» Assignment: Repeat each entry. Keep every line exactly as it is.

(Available records)

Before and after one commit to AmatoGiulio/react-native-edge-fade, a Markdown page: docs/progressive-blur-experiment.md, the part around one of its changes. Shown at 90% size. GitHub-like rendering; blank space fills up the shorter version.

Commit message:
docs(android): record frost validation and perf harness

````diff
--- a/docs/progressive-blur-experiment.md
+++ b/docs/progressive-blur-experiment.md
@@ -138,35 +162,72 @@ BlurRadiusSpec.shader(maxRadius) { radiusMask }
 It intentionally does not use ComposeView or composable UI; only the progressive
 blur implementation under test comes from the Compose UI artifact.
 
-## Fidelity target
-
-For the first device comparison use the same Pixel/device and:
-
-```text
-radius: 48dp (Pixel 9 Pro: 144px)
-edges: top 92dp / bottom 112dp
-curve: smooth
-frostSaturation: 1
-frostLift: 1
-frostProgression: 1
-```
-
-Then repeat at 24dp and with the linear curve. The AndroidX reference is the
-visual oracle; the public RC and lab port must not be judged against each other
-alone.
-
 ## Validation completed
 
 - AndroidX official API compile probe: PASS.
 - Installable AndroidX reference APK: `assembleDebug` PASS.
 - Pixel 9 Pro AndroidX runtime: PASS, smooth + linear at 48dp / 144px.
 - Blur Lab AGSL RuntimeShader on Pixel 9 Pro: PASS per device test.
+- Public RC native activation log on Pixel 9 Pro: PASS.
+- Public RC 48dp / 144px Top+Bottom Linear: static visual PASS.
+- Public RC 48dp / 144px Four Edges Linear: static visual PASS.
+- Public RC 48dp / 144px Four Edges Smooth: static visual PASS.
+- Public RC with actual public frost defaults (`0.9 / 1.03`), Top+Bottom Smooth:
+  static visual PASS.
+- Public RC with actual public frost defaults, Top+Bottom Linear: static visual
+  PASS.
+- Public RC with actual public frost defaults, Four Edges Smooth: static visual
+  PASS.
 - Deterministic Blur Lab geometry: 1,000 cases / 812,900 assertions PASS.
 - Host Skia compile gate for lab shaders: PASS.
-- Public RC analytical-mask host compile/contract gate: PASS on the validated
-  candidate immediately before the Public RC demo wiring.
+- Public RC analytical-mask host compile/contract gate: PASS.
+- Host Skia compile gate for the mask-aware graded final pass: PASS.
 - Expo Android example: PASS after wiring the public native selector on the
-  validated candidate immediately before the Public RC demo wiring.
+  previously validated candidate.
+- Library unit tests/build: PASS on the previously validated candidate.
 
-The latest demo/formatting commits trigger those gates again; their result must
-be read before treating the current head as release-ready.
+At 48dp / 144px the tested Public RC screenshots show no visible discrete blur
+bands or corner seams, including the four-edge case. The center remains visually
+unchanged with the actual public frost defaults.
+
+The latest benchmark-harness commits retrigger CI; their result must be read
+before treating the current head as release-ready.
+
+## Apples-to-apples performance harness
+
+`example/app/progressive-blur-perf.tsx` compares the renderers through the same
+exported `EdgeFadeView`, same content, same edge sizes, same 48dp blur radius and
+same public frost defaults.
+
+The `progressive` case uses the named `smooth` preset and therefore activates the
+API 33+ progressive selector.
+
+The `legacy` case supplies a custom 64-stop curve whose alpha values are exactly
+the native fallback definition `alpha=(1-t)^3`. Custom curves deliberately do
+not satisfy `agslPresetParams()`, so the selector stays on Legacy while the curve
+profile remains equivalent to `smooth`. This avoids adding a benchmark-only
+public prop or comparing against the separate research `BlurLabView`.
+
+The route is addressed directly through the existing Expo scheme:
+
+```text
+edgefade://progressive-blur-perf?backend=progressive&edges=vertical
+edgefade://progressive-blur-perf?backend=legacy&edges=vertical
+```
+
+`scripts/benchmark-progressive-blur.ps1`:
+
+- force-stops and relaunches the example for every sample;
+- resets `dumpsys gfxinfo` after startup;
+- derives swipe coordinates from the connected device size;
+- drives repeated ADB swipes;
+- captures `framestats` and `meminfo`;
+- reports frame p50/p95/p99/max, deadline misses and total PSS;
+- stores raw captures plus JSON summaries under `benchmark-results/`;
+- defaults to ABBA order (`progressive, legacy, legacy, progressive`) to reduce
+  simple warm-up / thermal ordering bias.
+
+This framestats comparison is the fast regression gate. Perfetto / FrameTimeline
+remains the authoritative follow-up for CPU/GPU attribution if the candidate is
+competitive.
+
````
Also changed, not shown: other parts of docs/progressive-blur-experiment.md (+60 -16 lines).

(End Available records)

» Answer space:
Before and after one commit to AmatoGiulio/react-native-edge-fade, a Markdown page: docs/progressive-blur-experiment.md, the part around one of its changes. Shown at 90% size. GitHub-like rendering; blank space fills up the shorter version.

Commit message:
docs(android): record frost validation and perf harness

````diff
--- a/docs/progressive-blur-experiment.md
+++ b/docs/progressive-blur-experiment.md
@@ -138,35 +162,72 @@ BlurRadiusSpec.shader(maxRadius) { radiusMask }
 It intentionally does not use ComposeView or composable UI; only the progressive
 blur implementation under test comes from the Compose UI artifact.
 
-## Fidelity target
-
-For the first device comparison use the same Pixel/device and:
-
-```text
-radius: 48dp (Pixel 9 Pro: 144px)
-edges: top 92dp / bottom 112dp
-curve: smooth
-frostSaturation: 1
-frostLift: 1
-frostProgression: 1
-```
-
-Then repeat at 24dp and with the linear curve. The AndroidX reference is the
-visual oracle; the public RC and lab port must not be judged against each other
-alone.
-
 ## Validation completed
 
 - AndroidX official API compile probe: PASS.
 - Installable AndroidX reference APK: `assembleDebug` PASS.
 - Pixel 9 Pro AndroidX runtime: PASS, smooth + linear at 48dp / 144px.
 - Blur Lab AGSL RuntimeShader on Pixel 9 Pro: PASS per device test.
+- Public RC native activation log on Pixel 9 Pro: PASS.
+- Public RC 48dp / 144px Top+Bottom Linear: static visual PASS.
+- Public RC 48dp / 144px Four Edges Linear: static visual PASS.
+- Public RC 48dp / 144px Four Edges Smooth: static visual PASS.
+- Public RC with actual public frost defaults (`0.9 / 1.03`), Top+Bottom Smooth:
+  static visual PASS.
+- Public RC with actual public frost defaults, Top+Bottom Linear: static visual
+  PASS.
+- Public RC with actual public frost defaults, Four Edges Smooth: static visual
+  PASS.
 - Deterministic Blur Lab geometry: 1,000 cases / 812,900 assertions PASS.
 - Host Skia compile gate for lab shaders: PASS.
-- Public RC analytical-mask host compile/contract gate: PASS on the validated
-  candidate immediately before the Public RC demo wiring.
+- Public RC analytical-mask host compile/contract gate: PASS.
+- Host Skia compile gate for the mask-aware graded final pass: PASS.
 - Expo Android example: PASS after wiring the public native selector on the
-  validated candidate immediately before the Public RC demo wiring.
+  previously validated candidate.
+- Library unit tests/build: PASS on the previously validated candidate.
 
-The latest demo/formatting commits trigger those gates again; their result must
-be read before treating the current head as release-ready.
+At 48dp / 144px the tested Public RC screenshots show no visible discrete blur
+bands or corner seams, including the four-edge case. The center remains visually
+unchanged with the actual public frost defaults.
+
+The latest benchmark-harness commits retrigger CI; their result must be read
+before treating the current head as release-ready.
+
+## Apples-to-apples performance harness
+
+`example/app/progressive-blur-perf.tsx` compares the renderers through the same
+exported `EdgeFadeView`, same content, same edge sizes, same 48dp blur radius and
+same public frost defaults.
+
+The `progressive` case uses the named `smooth` preset and therefore activates the
+API 33+ progressive selector.
+
+The `legacy` case supplies a custom 64-stop curve whose alpha values are exactly
+the native fallback definition `alpha=(1-t)^3`. Custom curves deliberately do
+not satisfy `agslPresetParams()`, so the selector stays on Legacy while the curve
+profile remains equivalent to `smooth`. This avoids adding a benchmark-only
+public prop or comparing against the separate research `BlurLabView`.
+
+The route is addressed directly through the existing Expo scheme:
+
+```text
+edgefade://progressive-blur-perf?backend=progressive&edges=vertical
+edgefade://progressive-blur-perf?backend=legacy&edges=vertical
+```
+
+`scripts/benchmark-progressive-blur.ps1`:
+
+- force-stops and relaunches the example for every sample;
+- resets `dumpsys gfxinfo` after startup;
+- derives swipe coordinates from the connected device size;
+- drives repeated ADB swipes;
+- captures `framestats` and `meminfo`;
+- reports frame p50/p95/p99/max, deadline misses and total PSS;
+- stores raw captures plus JSON summaries under `benchmark-results/`;
+- defaults to ABBA order (`progressive, legacy, legacy, progressive`) to reduce
+  simple warm-up / thermal ordering bias.
+
+This framestats comparison is the fast regression gate. Perfetto / FrameTimeline
+remains the authoritative follow-up for CPU/GPU attribution if the candidate is
+competitive.
+
````
Also changed, not shown: other parts of docs/progressive-blur-experiment.md (+60 -16 lines).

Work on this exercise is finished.